Coronavirus: Japan Display to bring some panel production back from China

The world's largest automotive screen maker produces panel cells in Japan and ships most them to its Chinese plant, where other parts are added

An attendant demonstrates the touch panel function on a reflective LCD, developed by Japan Display, at a media event in Tokyo. Bloomberg
An attendant demonstrates the touch panel function on a reflective LCD, developed by Japan Display, at a media event in Tokyo.

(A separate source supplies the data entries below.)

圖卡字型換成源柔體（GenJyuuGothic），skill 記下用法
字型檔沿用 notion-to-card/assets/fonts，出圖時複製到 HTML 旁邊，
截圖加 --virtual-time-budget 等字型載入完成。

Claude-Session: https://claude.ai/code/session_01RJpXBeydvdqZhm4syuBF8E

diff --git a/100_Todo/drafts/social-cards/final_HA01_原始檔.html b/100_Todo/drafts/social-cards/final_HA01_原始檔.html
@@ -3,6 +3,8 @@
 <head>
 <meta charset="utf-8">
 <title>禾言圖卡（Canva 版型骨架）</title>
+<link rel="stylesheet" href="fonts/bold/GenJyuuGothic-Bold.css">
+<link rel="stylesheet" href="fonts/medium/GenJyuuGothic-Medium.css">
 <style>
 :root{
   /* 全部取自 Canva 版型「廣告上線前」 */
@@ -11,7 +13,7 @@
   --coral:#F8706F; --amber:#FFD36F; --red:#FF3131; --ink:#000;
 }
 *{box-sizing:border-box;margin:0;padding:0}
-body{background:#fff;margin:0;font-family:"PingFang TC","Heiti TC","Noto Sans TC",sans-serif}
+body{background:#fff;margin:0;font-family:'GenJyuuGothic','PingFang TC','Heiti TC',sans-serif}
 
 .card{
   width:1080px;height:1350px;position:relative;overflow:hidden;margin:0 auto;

Bloomberg

Japan Display aims to bring some automotive panel production back to Japan after the Covid-19 outbreak disrupted its supply chain in China, a company executive said.

Under the plan, Japan Display would boost production at its plant in Tottori, western Japan, to supply panels to major Japanese automakers, Kazutaka Nagaoka, chief manufacturing officer of the company, said in an interview on Friday.

"We could have spared opportunity losses if we had our production in Japan," Mr Nagaoka said, referring to production disruptions at its Chinese plant due to a coronavirus lockdown this year.

Mr Nagaoka declined to give a timeframe or an amount for the investment in the production shift, but said the company hoped to make a final decision on the plan as quickly as possible.

The world's largest automotive screen maker produces panel cells in Japan and ships most them to its Chinese plant, where backlights, connectors and other parts are added - a labour-intensive process that requires constant manual work.

Mr Nagaoka said advancements in machinery had helped automate the back-end processes, reducing labour costs even if they are done in Japan.

Its automaker clients also want their panels produced at automated lines for quality control reasons, he said.

Japan Display, which earns about 60 per cent of its revenue from iPhone manufacturer Apple, is aiming to beef up its automotive display business to reduce its dependence on the saturated smartphone market.

The company has agreed a deal to receive up to $1 billion (Dh3.67bn) from Japanese investment manager Ichigo Asset Management, a critical bailout for the company that has long been dependant on publicly funded rescues.

Published: July 11, 2020 07:00 AM

SHARE

Editor's Picks
NEWSLETTERS
Sign up to:

* Please select one

Most Read